We have always lived and traveled through these lands and used our expertise to sustain these resources. The Management Plan is a model for federal agencies to incorporate Tribal knowledge and expertise into land management plans and practices. Tribal knowledge and involvement in managing these lands is needed now more than ever.”

Christopher Tabbee, Vice Chairman of the Ute Indian Tribe Business Committee and Co-Chair of the Bears Ears Commission

Picture This

Pink desert wildflowers in bloom with red rock canyon buttes in background


Spring is springing at Capitol Reef!

The beginning of Daylight Savings Time and the warmer weather draw large crowds of visitors to Capitol Reef and that in turn brings about some operational changes!

Beginning on March 10,
• the visitor center will be open daily from 8:00am to 4:30pm
• Ranger-led program schedules will expand to include guided walks and more talks

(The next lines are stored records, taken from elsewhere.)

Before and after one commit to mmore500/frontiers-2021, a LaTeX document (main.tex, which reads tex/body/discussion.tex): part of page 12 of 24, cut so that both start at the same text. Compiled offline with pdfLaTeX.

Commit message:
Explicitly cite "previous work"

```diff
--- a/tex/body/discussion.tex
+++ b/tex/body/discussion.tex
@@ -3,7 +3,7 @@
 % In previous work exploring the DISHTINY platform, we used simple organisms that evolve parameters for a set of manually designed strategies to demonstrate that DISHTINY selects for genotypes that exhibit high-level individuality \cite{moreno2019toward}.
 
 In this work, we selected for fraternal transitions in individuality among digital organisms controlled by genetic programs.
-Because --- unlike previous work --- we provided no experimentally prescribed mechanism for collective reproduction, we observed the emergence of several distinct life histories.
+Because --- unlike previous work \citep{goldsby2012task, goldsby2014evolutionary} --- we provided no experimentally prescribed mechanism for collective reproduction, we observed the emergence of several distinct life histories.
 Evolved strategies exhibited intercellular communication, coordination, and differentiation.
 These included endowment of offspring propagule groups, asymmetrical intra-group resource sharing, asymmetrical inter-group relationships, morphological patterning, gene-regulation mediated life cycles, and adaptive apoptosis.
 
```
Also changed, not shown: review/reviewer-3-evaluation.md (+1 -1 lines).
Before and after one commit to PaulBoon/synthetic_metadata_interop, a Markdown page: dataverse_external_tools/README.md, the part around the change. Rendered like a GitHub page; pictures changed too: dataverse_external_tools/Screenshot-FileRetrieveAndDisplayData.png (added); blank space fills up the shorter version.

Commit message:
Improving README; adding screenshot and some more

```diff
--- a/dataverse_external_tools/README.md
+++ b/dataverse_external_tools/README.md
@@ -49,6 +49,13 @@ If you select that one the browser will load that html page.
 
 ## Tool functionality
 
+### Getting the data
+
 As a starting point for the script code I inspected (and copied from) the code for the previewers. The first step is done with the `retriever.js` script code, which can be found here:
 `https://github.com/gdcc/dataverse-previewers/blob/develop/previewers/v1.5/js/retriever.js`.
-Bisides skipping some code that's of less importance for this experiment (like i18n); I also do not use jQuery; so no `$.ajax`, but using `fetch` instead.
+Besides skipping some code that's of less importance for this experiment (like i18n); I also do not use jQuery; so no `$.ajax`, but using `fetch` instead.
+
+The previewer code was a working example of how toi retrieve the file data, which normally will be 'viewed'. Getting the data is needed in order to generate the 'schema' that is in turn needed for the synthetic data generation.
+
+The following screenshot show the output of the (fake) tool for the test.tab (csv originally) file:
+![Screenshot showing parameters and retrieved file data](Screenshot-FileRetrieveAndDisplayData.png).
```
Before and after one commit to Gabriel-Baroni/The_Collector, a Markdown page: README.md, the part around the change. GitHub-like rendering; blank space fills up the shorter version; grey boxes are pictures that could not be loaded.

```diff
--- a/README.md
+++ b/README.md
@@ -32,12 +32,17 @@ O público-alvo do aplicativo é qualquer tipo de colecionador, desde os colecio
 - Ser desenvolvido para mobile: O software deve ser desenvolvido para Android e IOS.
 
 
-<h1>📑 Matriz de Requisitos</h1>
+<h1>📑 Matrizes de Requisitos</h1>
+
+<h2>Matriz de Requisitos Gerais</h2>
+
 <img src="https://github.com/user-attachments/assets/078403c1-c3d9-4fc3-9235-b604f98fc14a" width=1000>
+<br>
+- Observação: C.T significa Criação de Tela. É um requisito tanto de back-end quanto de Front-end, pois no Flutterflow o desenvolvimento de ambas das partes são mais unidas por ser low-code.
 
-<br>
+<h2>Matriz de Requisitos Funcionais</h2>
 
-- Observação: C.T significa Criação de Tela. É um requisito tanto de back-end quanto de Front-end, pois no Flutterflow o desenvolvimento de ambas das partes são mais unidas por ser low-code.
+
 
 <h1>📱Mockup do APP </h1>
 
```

On March 14, the Gifford House will open for the season.

Be sure to check out the park website for the full calendar of events and program offerings,

Jenna Miladin Photo

Featured image: Bears Ears National Monument – Moon House. Photo by Bob Wick, BLM